Arts & Leisure



By Jasmine Agnes T. Cruz, Reporter


Breaking away from Malang




Posted on July 02, 2014


IF YOUR artistic bloodline can be traced to Mauro "Malang" Santos, some people might expect you to paint abstract figures of vivid fiestas, sari-sari stores, and town plazas. Instead, the Santos family -- Malang’s son Soler, Soler’s wife Mona, and the couple’s children, Luis, Carina, and Isabel -- have all developed their unique artistic sensibilities as seen in their first family exhibit, Gathered Narratives, curated by Nilo Ilarde at the Silverlens Galleries in Makati City.

  
  PHOTO
ISABEL by Mona Santos
DIFFERENT SUBJECTS
Known for his layered abstract depictions of twigs and leaves, Soler Santos also showed his photos of abandoned houses. When he sees a crumbling structure while he drives, he thinks, "Uy, ang ganda noon (Wow that’s so beautiful)," and he is compelled to stop and take a photo. "Mas sira mas maganda sa akin (The more damaged it is, the more beautiful it looks to me)," he said.

Mona Santos paints flowers because she is attracted to the interplay of light and shadow. She explained that flowers have petals and folds, and thus the object’s interaction with light is more interesting. It was this interplay of light and shadow that also inspired her foray into using unmade beds as her subject. It started when Carina was taking pictures of her feet in Luis’ bed. Their father passed by and was intrigued by what his daughter was doing, so he took his own photos. At that time, Mona, already looking for another subject to paint, was drawn to the light and shadow on the bed sheets in her husband’s photos.

The children are just as different as their parents.

Luis Santos’ Structures is diptych featuring a galvanized iron (GI) sheet beside a painting of the said sheet. He was intreged with how the GI sheet refracts light when the otherwise drab object is distorted.

When Carina Santos browsed through old yearbooks in a secondhand shop, she was fascinated by the photographs. She began to collect them, and then decided to cut out the images and paste them on playing cards -- the cards are an ideal surface for her as she is intimidated by the expanse of the canvas.

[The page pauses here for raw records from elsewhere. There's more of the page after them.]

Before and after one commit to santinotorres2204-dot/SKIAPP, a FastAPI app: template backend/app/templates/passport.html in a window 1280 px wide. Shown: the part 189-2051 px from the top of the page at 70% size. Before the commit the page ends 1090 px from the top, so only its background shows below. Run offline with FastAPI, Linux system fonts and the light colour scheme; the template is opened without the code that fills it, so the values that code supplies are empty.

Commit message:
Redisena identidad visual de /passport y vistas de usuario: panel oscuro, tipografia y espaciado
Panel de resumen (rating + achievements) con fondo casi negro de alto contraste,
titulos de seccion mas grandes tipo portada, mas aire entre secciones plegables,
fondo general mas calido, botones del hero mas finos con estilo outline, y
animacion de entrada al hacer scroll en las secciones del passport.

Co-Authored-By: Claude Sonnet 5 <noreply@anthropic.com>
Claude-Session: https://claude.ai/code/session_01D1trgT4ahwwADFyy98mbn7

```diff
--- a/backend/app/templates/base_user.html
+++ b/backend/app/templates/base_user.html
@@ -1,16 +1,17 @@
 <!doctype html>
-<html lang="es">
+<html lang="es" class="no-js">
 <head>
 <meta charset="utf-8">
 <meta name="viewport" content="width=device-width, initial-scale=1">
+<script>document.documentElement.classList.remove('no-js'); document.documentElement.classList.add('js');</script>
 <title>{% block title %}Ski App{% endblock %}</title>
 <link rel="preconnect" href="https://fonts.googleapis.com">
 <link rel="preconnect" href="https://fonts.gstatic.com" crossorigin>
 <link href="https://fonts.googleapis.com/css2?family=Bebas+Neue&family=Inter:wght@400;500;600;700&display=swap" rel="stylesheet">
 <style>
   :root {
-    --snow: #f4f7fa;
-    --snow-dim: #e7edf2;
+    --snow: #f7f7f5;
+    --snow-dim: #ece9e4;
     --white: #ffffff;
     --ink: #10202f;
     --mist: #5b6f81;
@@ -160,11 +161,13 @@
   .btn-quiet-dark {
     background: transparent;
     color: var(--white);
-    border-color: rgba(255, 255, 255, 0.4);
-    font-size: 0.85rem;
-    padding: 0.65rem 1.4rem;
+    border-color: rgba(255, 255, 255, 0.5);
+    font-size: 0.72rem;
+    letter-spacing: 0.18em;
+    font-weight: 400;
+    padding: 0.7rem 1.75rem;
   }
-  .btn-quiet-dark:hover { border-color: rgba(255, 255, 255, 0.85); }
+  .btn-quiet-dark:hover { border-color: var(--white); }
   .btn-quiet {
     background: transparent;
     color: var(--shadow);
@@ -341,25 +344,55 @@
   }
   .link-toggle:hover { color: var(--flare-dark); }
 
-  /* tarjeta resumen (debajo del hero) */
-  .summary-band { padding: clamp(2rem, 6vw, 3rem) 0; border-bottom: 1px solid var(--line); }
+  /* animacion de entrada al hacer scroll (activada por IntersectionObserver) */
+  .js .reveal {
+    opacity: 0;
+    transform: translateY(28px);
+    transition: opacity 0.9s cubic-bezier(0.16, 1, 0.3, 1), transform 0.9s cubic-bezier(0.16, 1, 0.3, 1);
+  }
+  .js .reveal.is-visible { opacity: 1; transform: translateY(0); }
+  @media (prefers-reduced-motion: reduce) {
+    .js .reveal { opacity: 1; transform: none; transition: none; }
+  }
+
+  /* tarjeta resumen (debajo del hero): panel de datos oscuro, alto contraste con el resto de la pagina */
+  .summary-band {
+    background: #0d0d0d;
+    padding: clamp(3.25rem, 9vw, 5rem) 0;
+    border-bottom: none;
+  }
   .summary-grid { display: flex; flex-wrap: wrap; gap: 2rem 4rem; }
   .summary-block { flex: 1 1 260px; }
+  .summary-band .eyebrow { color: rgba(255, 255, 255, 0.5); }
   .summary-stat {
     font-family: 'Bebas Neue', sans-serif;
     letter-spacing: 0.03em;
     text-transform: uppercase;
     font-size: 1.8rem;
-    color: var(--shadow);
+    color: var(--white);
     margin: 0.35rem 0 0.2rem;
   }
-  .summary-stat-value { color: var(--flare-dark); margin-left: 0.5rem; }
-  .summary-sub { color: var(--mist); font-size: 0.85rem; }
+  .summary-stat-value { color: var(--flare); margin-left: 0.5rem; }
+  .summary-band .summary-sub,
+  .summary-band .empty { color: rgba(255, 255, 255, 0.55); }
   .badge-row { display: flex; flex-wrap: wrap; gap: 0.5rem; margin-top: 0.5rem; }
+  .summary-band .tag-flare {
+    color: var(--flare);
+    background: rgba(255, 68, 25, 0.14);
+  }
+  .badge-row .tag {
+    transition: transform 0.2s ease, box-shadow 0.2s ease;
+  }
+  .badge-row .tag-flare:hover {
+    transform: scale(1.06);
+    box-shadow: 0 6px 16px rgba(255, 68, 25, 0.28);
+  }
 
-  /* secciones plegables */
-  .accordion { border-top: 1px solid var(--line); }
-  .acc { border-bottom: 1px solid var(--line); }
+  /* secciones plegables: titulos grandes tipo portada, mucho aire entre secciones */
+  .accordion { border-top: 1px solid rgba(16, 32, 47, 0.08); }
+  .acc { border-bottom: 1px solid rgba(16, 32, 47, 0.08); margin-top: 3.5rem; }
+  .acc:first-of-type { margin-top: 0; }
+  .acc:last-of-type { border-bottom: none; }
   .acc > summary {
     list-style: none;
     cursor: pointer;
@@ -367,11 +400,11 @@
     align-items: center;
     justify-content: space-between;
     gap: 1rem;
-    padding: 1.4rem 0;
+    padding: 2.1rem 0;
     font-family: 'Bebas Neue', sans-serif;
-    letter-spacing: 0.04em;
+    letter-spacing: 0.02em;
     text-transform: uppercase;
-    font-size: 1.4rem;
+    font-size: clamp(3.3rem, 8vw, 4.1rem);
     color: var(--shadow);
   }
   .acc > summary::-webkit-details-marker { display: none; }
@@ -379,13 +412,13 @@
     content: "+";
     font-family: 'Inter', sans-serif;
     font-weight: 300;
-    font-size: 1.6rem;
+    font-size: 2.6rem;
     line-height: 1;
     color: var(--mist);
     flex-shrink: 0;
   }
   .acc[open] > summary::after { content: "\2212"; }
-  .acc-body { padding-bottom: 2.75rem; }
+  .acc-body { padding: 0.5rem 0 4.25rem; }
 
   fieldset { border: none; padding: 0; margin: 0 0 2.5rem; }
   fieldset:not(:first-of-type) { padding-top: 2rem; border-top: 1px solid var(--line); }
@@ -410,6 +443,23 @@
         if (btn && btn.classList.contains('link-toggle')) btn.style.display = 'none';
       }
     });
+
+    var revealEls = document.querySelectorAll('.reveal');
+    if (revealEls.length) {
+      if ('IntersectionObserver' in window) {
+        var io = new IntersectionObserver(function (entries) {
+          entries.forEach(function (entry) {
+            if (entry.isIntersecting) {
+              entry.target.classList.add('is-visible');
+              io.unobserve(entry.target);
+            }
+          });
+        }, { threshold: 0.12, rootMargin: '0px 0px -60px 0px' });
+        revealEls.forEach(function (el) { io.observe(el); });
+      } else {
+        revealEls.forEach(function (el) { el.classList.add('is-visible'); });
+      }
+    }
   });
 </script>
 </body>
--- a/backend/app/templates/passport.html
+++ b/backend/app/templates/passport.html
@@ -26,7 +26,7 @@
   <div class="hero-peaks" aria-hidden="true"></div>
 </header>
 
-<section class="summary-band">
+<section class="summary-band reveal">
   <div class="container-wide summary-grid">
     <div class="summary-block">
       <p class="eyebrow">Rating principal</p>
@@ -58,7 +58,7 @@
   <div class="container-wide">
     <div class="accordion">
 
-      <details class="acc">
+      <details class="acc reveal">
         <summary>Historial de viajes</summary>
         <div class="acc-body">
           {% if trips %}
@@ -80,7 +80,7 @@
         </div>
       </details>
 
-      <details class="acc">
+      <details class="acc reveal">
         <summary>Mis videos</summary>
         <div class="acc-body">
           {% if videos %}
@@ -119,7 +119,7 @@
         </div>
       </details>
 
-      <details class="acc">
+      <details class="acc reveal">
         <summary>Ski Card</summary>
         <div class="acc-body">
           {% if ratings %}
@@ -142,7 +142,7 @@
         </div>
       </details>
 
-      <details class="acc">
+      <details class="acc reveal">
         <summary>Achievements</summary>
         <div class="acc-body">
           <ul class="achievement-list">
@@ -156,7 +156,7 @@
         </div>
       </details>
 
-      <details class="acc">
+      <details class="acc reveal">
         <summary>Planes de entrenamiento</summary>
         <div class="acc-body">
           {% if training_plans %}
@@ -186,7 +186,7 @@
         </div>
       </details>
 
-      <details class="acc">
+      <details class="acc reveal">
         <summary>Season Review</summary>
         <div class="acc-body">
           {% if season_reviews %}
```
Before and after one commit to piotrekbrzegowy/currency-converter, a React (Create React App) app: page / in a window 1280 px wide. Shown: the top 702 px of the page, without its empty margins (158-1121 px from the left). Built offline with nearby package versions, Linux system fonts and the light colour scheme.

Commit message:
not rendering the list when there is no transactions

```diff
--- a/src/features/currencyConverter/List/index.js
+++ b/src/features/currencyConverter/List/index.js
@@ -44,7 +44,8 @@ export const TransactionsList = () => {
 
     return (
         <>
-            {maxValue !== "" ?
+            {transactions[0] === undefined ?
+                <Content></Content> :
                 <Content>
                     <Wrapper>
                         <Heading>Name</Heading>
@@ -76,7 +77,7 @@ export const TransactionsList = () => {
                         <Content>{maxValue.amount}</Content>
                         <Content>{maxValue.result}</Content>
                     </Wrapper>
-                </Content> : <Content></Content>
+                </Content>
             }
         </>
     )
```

By designing one card at a time, eventually she has a stack, and she can bring them together to produce a larger work.

Isabel Santos adds markings in graphite, acrylic, and pen on comics-sourced images -- the vibrant colors and the textures appeal to her aesthetic leanings. "I just like a busy background," she said.

THE KIDS WERE NOT INTERESTED
Mona and Soler Santos’ children were not into art initially, and the parents never forced them. The children seemed uninterested whenever the family visited museums, so their parents thought that none of them would follow in the family’s artistic footsteps. "We were also surprised," the mother told BusinessWorld. "You wouldn’t think we’d have a group show like this," added the father.

"Hindi naman parang kahit ano basta ’wag lang art (It was not as if we said anything will do so long as it is not art)," said Carina. "We just had other interests."

Luis took up Business Management at De La Salle University. "I didn’t want to be an artist," he said. "He wanted to get rich," quipped his father. "He didn’t want to be a struggling artist," added his mother. Everyone laughed.

Things changed when Luis visited the home of artist Elaine Navas. He went home brimming with questions about painting.

Carina wanted to be a writer. A self-confessed bibliophile, her love for words led to her to express herself visually by using images from books.

Constantly drawing since childhood, Isabel’s friends thought she’d go to fine arts, but she did not want to do something so expected. In the end, taking up European Studies in Ateneo de Manila University and a family trip to Europe were the inspiration of her first exhibit last year.

"Just because you went into fine arts doesn’t mean that you’ll continue to do art," said Soler Santos in mixed Filipino and English, remarking that in his University of the Philippines batch, only 20% of his classmates pursued art careers. You might be discouraged because you have really good classmates, or your teacher embarrassed you in front of class, or a teacher forces you to adopt a certain style -- or, since they know you’re a grandchild of Malang, they might be extra critical of you, explained Mr. Santos.

"OK na rin yung nangyari sa kanila (What happened to them was a good thing)," he said. "At least they are free to do their work."

The show is ongoing until July 5. Silverlens Galleries is located at 2/F YMC Bldg. II, 2320 Don Chino Roces Ave. Ext., Makati City. For details, visit www.silverlensgalleries.com.